Objectives: Whilst pulse pressure and pulse wave velocity have been shown to predict cognitive outcomes, the relationship between arterial stiffness and cognition has not yet been explored in an entirely healthy nonclinical population. Furthermore, the effects of arterial stiffness on cognition are yet to be examined with computerized cognitive test batteries sensitive to subtle differences in cognitive performance. The aim of the present study was to examine the relationship between arterial stiffness (pulse pressure and augmentation index) and specific domains of cognitive performance in a healthy middle-aged sample. Individuals and Method: The sample comprised 92 healthy individuals, aged between 40 and 65 years, with no history of cardiovascular disease, diabetes, stroke, hypertension, smoking and were free from medication. The cognitive drug research (CDR) computerized system was implemented to assess domains of cognitive performance, whereas pulse pressure and augmentation index were determined centrally by a noninvasive SphygmoCor device. Results: Pulse pressure was an independent predictor of both episodic secondary memory performance (beta =-0.27, R2 change = 0.07, P < 0.05) and speed of memory retrieval (beta = 0.24, R2 change = 0.06, P < 0.05). Augmentation index was also an independent predictor of speed of memory (beta = 0.27, R2 change = 0.07, P < 0.01). Working memory, power of attention and continuity of attention were not predicted by pulse pressure or augmentation index.

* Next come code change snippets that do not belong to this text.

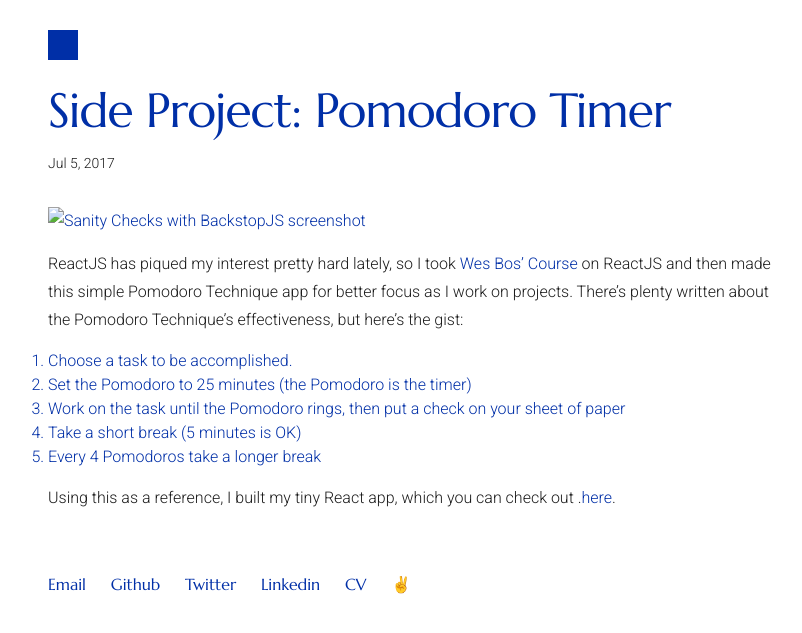
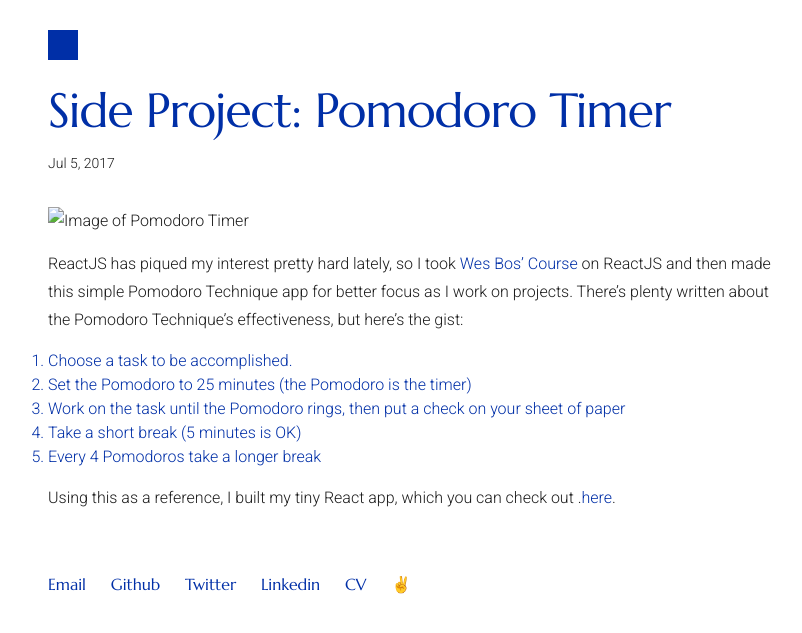
Before and after one commit to mathesond2/davidmatheson.me, a Jekyll site: the page built from _posts/2017-07-05-side-project-pomodoro.markdown, in a window 1280 px wide. Shown: the top 633 px of the page, without its empty margins (222-1024 px from the left). Built offline with Jekyll 4.4.1, drawn with Linux system fonts in a browser that asks for light colours.

Commit message:
updated images

```diff
--- a/_posts/2017-07-05-side-project-pomodoro.markdown
+++ b/_posts/2017-07-05-side-project-pomodoro.markdown
@@ -5,7 +5,7 @@
 categories: side project
 ---
 
-[![Sanity Checks with BackstopJS screenshot](../../../../images/pomodoro.png)](https://mathesond2.github.io/pomodoro/ "Pomodoro Timer")
+![Image of Pomodoro Timer](../../../../images/pomodoro.png)
 
 ReactJS has piqued my interest pretty hard lately, so I took [Wes Bos' Course](https://github.com/mathesond2/react-course) on ReactJS and then made this simple Pomodoro Technique app for better focus as I work on projects. There's plenty written about the Pomodoro Technique's effectiveness, but here's the gist:
 
--- a/_posts/2017-11-28-workspace.markdown
+++ b/_posts/2017-11-28-workspace.markdown
@@ -5,7 +5,7 @@
 categories: side project
 ---
 
-[![Sanity Checks with BackstopJS screenshot](../../../../images/workspace.png)](https://collaborative-workspace.herokuapp.com/ "Workspace")
+![Image of Workspace](../../../../images/workspace.png)
 
 As a front end dev, I wanted to increase my skillset over to the back-end, and I saw NodeJS as the perfect fit. I took [Wes Bos' Course](https://github.com/mathesond2/learn-node) on NodeJS and decided to create a side project to further cement the knowledge I'd learned into my skillset. The resulting project is a collaborative workspace for folks looking to whiteboard and brainstorm ideas together in a real-time online workspace. I created it using ExpressJS for routing and middleware, MongoDB for a database, Socket.io for real-time web socket functionality, Pug for server-side templating, Heroku for hosting, aaaand vanilla JS on the front end (for times sake!).
 
```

Conclusion: It was concluded that healthy middle-aged adults are vulnerable to memory deficits as a result of normal increases in pulse pressure associated with ageing.
- arterial stiffness
- cognitive drug research (CDR)
- pulse pressure
- pulse wave velocity
- reflected waves